▸ **Assignment**: Please find the lines in the following records that hold "margin", and copy them.

▸ **Exercise input**:
-.-.-
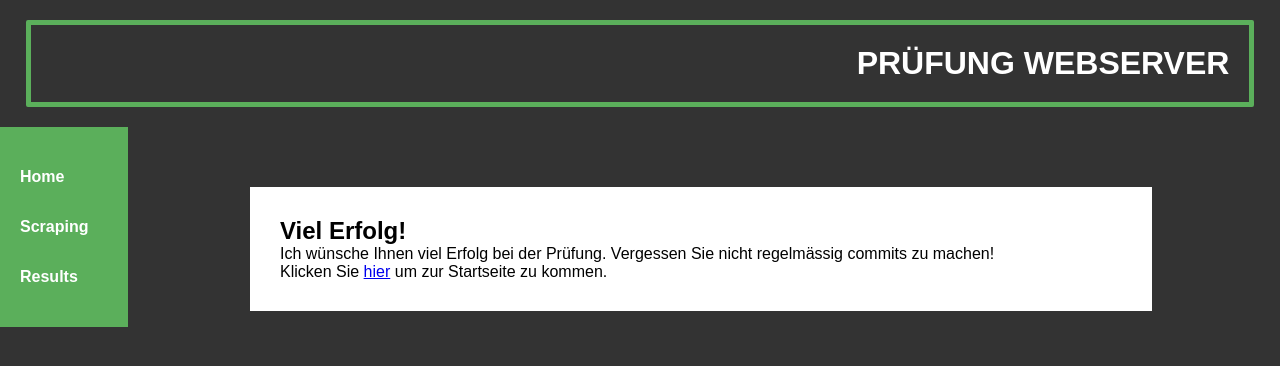
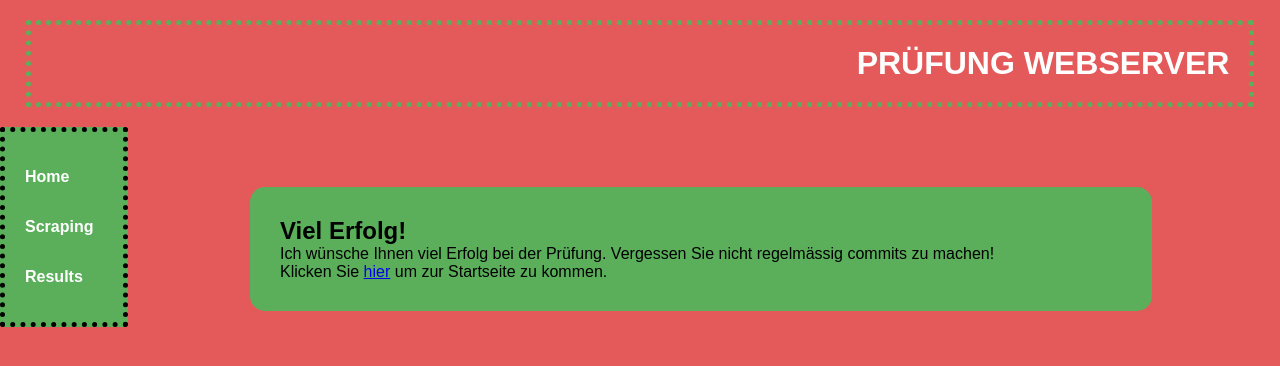
Before and after one commit to cedricgeissmann/nachpruefung-webserver-1mz, a Flask app: page / in a window 1280 px wide. Shown: the top 366 px of the page. Run offline with Flask 2, Linux system fonts and the light colour scheme.

Commit message:
Aufgabe 6 fertig

```diff
--- a/static/main.css
+++ b/static/main.css
@@ -6,7 +6,7 @@
 }
 
 body {
-    background: #333333;
+    background: #e45959;
 }
 
 .navbar {
@@ -19,6 +19,10 @@ body {
     background-color: rgb(91, 175, 91);
     margin-top: 20px;
     padding-left: 20px;
+    border-width: 5px;
+    border-style: dotted;
+    border-color: black;
+    border-radius: 2px;
 }
 .nav-item {
     list-style: none;
@@ -38,7 +42,7 @@ h1 {
     margin-right: 2%;
     padding: 20px;
     border-width: 5px;
-    border-style: solid;
+    border-style: dotted;
     border-color: rgb(91, 175, 91);
     border-radius: 2px;
 }
@@ -47,8 +51,9 @@ h1 {
     margin-left: 250px;
     margin-top: -140px;
     margin-right: 10%;
-    background-color: white;
+    background-color: rgb(91, 175, 91);
     padding: 30px;
+    border-radius: 15px;
 }
 
 /* Implementieren Sie Ihre Änderungen hier. Lassen Sie den Code oben so wie er
```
-.-.-
▸ **Output of the exercise**:
     margin-top: 20px;
     margin-right: 2%;
     margin-left: 250px;
     margin-top: -140px;
     margin-right: 10%;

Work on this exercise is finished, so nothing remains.